Whether it’s friends, family or colleagues, connecting with others is vital (even if it has to be via video call at the moment). Prioritise those people in your life who genuinely care about you, and nurture strong relationships. Though perhaps less easy to do at the moment, joining a group can be a great way of connecting with like-minded people. Simply knowing that you’re not alone, and that others are facing and overcoming the same challenges as you – especially true in the current situation – can give much-needed reassurance, comfort and strength. Learn from those around you: what tips and tricks are they using to get through tough times? Helping others can be surprisingly empowering too, so offer support where you can, even if it’s just a friendly ear at the end of the phone.
4. Work towards a goal
A sense of purpose can provide much-needed focus, especially in a constantly changing situation. If you have a big goal that seems insurmountable – such as completing the ACA, for example – break it down into smaller, more manageable milestones. What can you accomplish today that will get you a step closer to your goal? While drive and ambition are great, it’s important to give yourself a break too. Reward yourself for your achievements, however small they might seem. If you finish a particularly tricky piece of work, why not treat yourself to your favourite takeaway? And if you don’t hit those deadlines – be kind to yourself. Remember that no one is perfect, and try not to pile extra pressure on yourself.
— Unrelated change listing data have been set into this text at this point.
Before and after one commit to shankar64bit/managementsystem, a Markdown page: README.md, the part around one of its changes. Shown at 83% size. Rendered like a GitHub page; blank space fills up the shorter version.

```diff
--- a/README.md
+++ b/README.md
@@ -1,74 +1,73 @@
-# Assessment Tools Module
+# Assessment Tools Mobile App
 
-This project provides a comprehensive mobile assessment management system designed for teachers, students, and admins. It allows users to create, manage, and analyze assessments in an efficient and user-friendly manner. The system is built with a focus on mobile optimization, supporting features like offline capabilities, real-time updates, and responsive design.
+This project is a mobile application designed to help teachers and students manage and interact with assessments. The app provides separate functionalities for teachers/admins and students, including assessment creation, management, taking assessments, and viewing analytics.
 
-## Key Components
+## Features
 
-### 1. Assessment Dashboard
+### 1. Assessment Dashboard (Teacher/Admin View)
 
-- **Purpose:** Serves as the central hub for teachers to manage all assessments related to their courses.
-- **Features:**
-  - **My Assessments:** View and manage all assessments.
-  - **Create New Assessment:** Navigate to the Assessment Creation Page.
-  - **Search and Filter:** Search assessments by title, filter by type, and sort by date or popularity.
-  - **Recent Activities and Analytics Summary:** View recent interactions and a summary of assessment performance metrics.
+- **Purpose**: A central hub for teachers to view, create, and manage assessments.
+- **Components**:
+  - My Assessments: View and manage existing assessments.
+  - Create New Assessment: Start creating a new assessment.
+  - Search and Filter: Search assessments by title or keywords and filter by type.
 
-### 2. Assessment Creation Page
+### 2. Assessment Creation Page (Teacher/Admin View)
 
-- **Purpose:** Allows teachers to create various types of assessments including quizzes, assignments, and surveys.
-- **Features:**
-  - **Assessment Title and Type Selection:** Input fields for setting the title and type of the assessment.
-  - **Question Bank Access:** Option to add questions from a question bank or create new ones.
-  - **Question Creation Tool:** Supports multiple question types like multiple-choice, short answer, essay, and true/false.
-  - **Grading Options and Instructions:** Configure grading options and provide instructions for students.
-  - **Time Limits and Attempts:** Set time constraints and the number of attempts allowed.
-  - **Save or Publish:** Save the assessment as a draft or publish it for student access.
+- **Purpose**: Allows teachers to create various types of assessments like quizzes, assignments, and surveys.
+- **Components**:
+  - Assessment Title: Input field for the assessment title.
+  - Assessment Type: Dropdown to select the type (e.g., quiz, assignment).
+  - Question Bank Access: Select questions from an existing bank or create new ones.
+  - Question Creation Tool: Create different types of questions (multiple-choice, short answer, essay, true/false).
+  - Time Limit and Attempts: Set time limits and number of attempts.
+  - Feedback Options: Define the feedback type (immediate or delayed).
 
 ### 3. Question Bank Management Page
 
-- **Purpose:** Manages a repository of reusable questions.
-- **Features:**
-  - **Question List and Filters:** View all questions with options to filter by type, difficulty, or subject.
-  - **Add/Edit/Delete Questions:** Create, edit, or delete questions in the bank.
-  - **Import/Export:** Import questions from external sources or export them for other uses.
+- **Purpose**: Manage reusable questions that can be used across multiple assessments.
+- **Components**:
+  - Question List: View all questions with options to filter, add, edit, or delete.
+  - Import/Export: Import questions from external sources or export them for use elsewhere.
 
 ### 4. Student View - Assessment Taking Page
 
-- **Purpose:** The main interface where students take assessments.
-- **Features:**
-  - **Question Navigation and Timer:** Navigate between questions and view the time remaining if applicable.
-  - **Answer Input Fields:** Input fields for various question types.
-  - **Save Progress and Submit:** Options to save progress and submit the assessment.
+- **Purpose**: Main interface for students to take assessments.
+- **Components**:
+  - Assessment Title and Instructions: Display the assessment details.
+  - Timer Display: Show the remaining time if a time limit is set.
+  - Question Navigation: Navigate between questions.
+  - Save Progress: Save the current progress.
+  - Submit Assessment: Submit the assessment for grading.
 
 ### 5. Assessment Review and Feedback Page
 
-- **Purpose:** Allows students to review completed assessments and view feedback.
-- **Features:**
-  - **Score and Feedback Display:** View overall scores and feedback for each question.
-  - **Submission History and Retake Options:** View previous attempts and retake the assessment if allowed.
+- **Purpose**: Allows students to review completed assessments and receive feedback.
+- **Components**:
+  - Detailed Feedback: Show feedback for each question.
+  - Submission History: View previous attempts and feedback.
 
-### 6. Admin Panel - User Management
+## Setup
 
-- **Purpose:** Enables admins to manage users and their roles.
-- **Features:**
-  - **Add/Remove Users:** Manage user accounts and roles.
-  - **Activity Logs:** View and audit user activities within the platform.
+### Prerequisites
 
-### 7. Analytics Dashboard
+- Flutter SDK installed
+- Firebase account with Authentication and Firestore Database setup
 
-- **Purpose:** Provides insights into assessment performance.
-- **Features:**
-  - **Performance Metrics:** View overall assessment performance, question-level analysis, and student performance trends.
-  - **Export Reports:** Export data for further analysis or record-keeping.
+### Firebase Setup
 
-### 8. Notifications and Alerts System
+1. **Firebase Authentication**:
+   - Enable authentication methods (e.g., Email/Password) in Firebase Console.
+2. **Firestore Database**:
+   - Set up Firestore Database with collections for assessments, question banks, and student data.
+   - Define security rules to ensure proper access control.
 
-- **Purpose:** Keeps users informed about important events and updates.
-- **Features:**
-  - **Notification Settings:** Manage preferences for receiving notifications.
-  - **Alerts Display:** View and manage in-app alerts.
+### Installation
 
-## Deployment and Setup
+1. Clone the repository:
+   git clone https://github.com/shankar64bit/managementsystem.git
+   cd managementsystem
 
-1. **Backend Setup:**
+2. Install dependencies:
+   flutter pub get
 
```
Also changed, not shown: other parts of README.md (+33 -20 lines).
5. Seek help
Some people just seem to be born resilient, and jump straight back on the horse after a knock. But if you’ve never ridden before, chances are you would take some expert tuition first. Asking for help is a sign of strength, not weakness – and it helps to build emotional resilience. If you’re struggling with a problem at work or college, talk to your manager, mentor or tutor. And remember that CABA offers free help and advice to all past and present ACA students and ICAEW members on a huge range of issues, from career development to dealing with the Coronavirus pandemic. With the right support, adapting to life-changing situations is something we can all practise, and achieve.
Professional development is one of four parts of the ACA. Our professional development ladders prepare you to successfully handle different situations that you’ll encounter throughout your career.
Visit Careers+ for more career development advice. It’s an ideal place to help you start your career in accountancy, or if you’ve already started your journey as an ICAEW CFAB or ACA independent student and are looking for the next step